* _What you need to do_: Make an exact copy of the entries, taking out every picture.

* _Given records_:
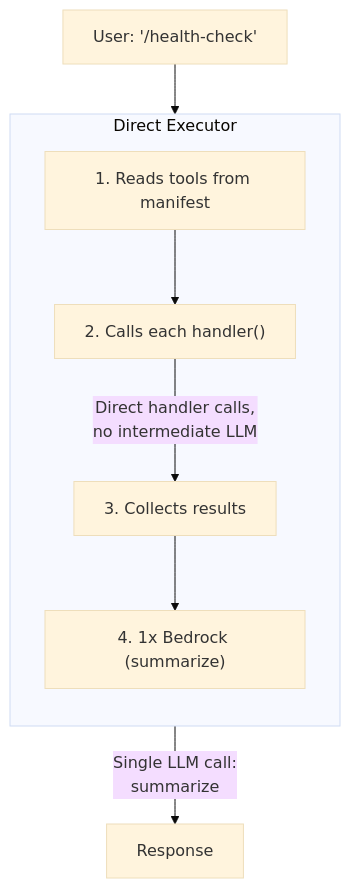
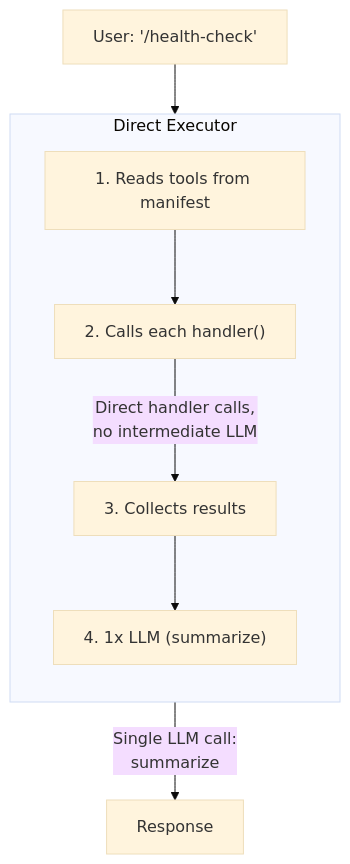
Before and after one commit to phbruce/agentrun: diagram 22 of 31 in docs/book/agentrun-book.md, drawn with Mermaid (base theme). The commit also changed other lines of this file, not shown here.

````diff
--- a/docs/book/agentrun-book.md
+++ b/docs/book/agentrun-book.md
@@ -3349,18 +3302,18 @@
 ```mermaid
 flowchart TB
     U["User: '/health-check'"]
     U --> DE
 
     subgraph DE["Direct Executor"]
         direction TB
         S1["1. Reads tools from manifest"]
         S2["2. Calls each handler()"]
         S3["3. Collects results"]
-        S4["4. 1x Bedrock (summarize)"]
+        S4["4. 1x LLM (summarize)"]
         S1 --> S2
         S2 -->|"Direct handler calls,\nno intermediate LLM"| S3
         S3 --> S4
     end
 
     S4 -->|"Single LLM call:\nsummarize"| R["Response"]
 ```
````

* _Finished exercise_:
Before and after one commit to phbruce/agentrun: diagram 22 of 31 in docs/book/agentrun-book.md, drawn with Mermaid (base theme). The commit also changed other lines of this file, not shown here.

````diff
--- a/docs/book/agentrun-book.md
+++ b/docs/book/agentrun-book.md
@@ -3349,18 +3302,18 @@
 ```mermaid
 flowchart TB
     U["User: '/health-check'"]
     U --> DE
 
     subgraph DE["Direct Executor"]
         direction TB
         S1["1. Reads tools from manifest"]
         S2["2. Calls each handler()"]
         S3["3. Collects results"]
-        S4["4. 1x Bedrock (summarize)"]
+        S4["4. 1x LLM (summarize)"]
         S1 --> S2
         S2 -->|"Direct handler calls,\nno intermediate LLM"| S3
         S3 --> S4
     end
 
     S4 -->|"Single LLM call:\nsummarize"| R["Response"]
 ```
````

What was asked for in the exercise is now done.